Exercise aim - Gather each line of the entries below that includes "description".

Modification records:
---
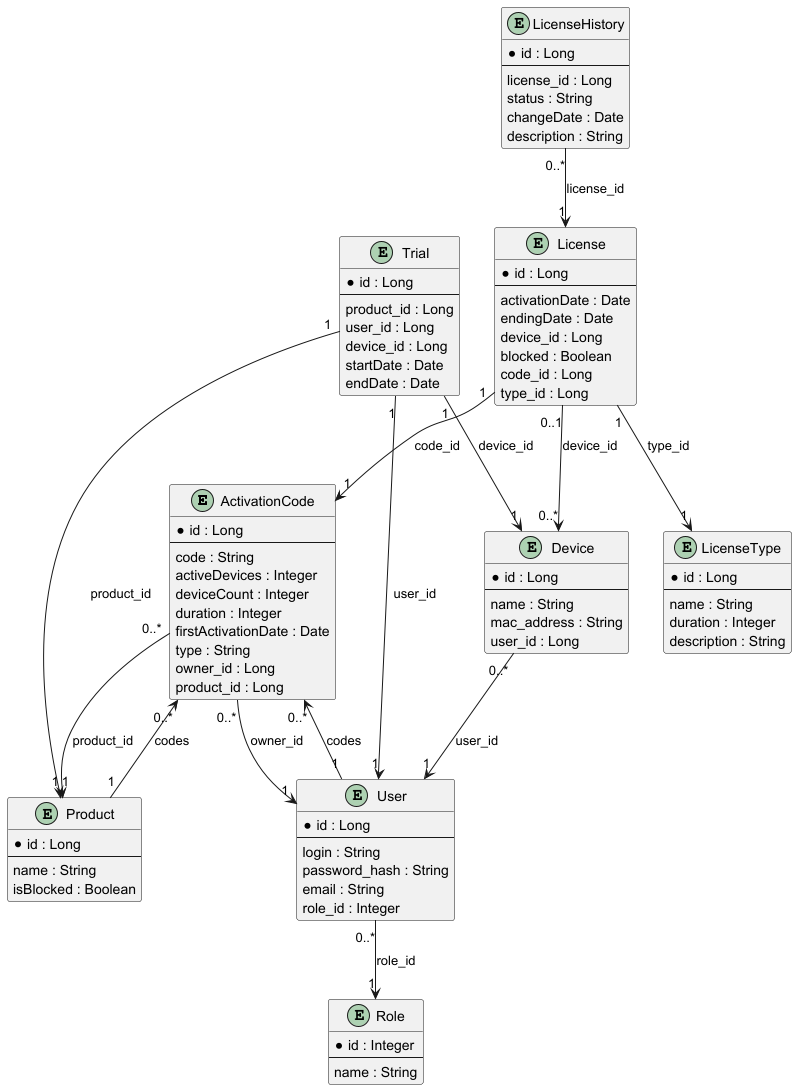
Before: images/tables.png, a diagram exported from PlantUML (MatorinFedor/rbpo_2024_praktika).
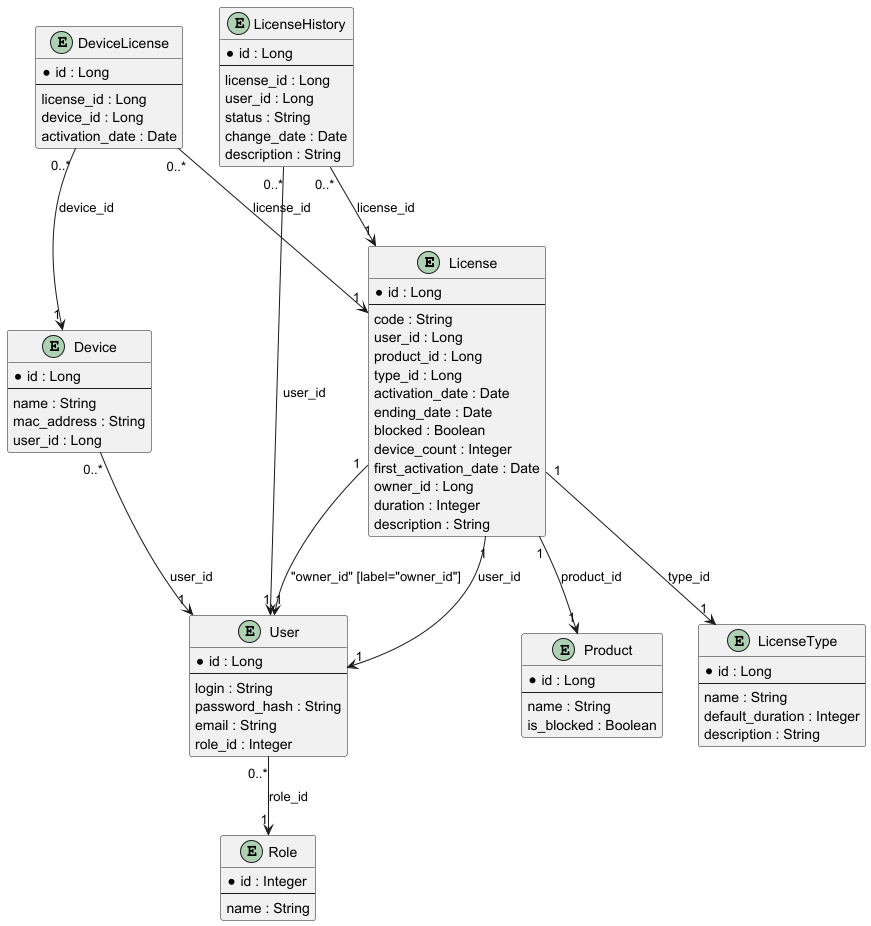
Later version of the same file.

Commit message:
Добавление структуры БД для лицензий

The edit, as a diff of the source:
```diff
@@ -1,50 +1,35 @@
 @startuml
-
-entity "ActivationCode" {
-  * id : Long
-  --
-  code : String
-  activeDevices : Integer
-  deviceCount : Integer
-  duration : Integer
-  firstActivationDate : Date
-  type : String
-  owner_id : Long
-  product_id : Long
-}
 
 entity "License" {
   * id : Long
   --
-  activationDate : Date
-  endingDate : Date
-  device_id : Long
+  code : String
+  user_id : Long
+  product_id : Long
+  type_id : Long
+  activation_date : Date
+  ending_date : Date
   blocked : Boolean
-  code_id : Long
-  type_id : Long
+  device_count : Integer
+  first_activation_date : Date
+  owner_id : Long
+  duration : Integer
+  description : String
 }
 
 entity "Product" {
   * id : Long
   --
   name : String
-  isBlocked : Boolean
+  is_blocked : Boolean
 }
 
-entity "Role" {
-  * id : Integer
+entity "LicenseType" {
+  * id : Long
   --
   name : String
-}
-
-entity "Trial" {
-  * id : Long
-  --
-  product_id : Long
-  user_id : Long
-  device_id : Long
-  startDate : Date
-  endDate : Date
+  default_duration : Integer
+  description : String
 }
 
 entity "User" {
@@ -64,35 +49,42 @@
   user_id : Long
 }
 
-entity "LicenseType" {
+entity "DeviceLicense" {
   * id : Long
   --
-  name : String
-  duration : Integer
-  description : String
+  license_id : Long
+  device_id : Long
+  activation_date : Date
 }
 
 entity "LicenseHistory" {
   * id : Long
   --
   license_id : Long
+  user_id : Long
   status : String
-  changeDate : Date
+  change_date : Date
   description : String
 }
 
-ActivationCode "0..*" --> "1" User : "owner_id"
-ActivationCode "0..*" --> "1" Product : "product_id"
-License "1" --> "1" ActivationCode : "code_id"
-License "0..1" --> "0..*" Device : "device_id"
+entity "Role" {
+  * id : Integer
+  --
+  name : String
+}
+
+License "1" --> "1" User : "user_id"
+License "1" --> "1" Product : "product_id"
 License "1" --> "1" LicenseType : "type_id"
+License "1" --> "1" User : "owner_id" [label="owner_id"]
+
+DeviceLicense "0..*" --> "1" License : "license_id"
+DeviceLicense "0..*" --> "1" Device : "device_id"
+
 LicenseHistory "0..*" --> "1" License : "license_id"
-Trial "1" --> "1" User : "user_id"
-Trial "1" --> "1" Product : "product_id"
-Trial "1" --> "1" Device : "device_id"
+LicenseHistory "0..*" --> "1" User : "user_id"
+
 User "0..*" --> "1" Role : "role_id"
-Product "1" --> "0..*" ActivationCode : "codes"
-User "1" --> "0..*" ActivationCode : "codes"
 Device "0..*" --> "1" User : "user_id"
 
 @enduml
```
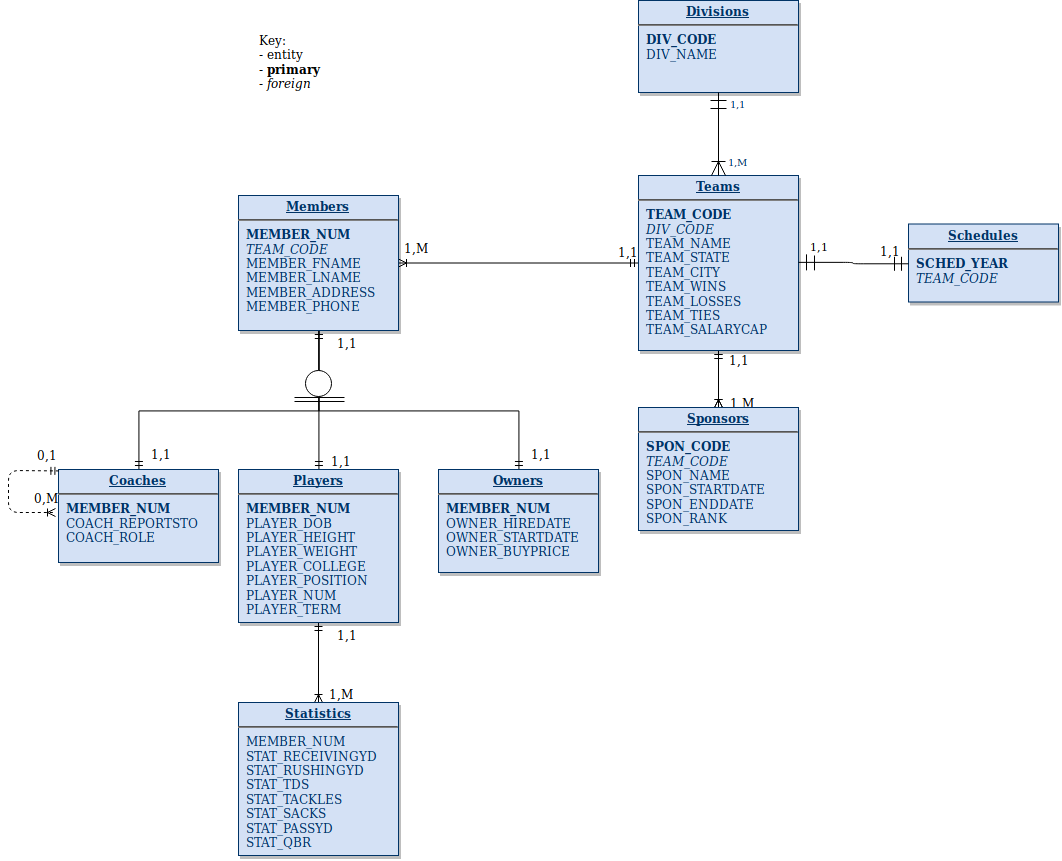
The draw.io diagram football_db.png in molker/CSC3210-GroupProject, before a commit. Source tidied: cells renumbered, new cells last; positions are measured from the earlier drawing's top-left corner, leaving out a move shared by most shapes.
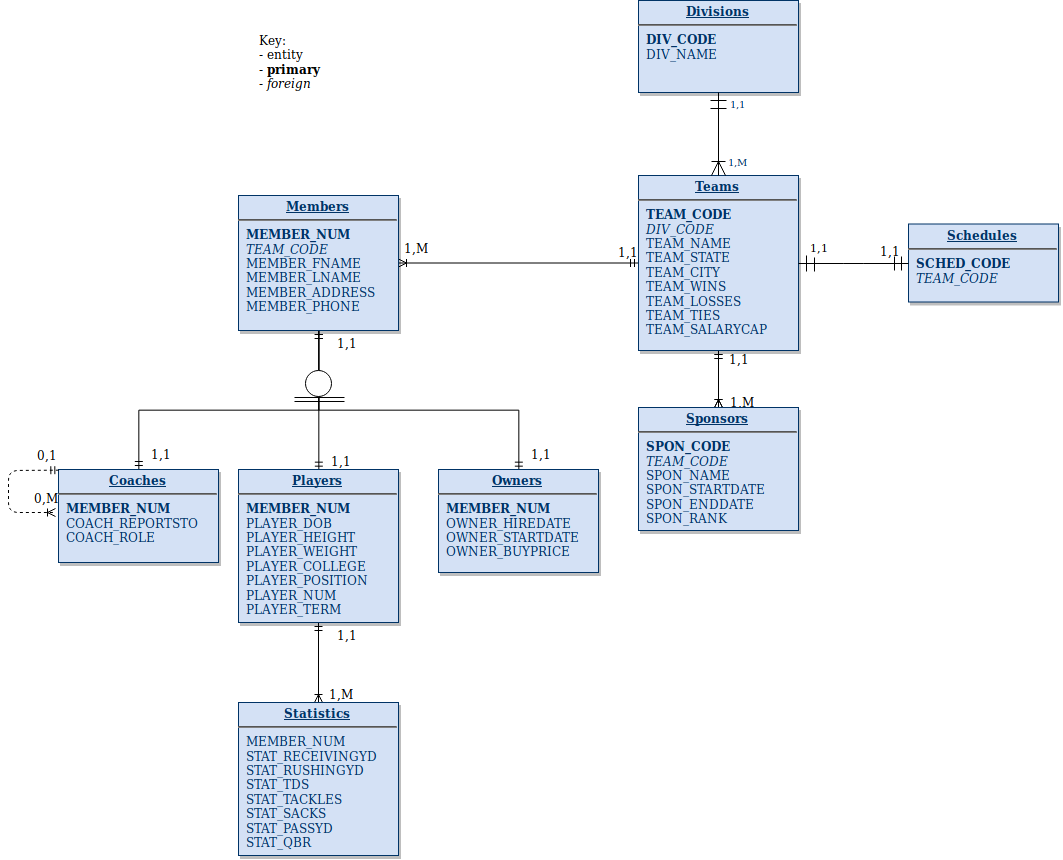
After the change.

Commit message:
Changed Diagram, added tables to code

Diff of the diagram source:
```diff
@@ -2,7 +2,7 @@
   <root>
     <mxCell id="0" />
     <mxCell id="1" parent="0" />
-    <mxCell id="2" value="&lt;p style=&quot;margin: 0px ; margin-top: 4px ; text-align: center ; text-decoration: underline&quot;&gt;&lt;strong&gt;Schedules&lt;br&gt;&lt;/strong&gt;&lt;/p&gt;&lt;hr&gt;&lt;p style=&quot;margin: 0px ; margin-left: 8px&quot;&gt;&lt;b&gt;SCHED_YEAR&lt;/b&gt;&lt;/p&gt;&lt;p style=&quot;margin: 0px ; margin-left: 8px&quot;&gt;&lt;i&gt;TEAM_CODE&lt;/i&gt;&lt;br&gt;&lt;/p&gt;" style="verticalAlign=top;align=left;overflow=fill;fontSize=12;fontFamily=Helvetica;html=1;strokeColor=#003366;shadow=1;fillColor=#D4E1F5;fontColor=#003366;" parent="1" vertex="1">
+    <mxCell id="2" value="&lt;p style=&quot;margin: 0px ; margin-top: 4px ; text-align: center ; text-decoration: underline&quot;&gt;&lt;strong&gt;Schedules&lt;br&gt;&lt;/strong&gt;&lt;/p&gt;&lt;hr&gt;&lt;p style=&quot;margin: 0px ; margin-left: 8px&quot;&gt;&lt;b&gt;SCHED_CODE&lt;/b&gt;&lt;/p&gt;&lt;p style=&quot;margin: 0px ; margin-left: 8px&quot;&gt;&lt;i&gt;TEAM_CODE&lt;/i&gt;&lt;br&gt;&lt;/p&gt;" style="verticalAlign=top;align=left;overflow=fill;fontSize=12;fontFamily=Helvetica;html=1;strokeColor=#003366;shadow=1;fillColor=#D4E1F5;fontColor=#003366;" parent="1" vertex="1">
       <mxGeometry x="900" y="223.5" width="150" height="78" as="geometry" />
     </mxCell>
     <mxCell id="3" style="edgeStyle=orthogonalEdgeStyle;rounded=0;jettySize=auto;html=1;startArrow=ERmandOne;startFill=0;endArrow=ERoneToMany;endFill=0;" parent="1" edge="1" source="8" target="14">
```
---
Solution for this problem -
+  description : String
+  description : String
-  description : String
   description : String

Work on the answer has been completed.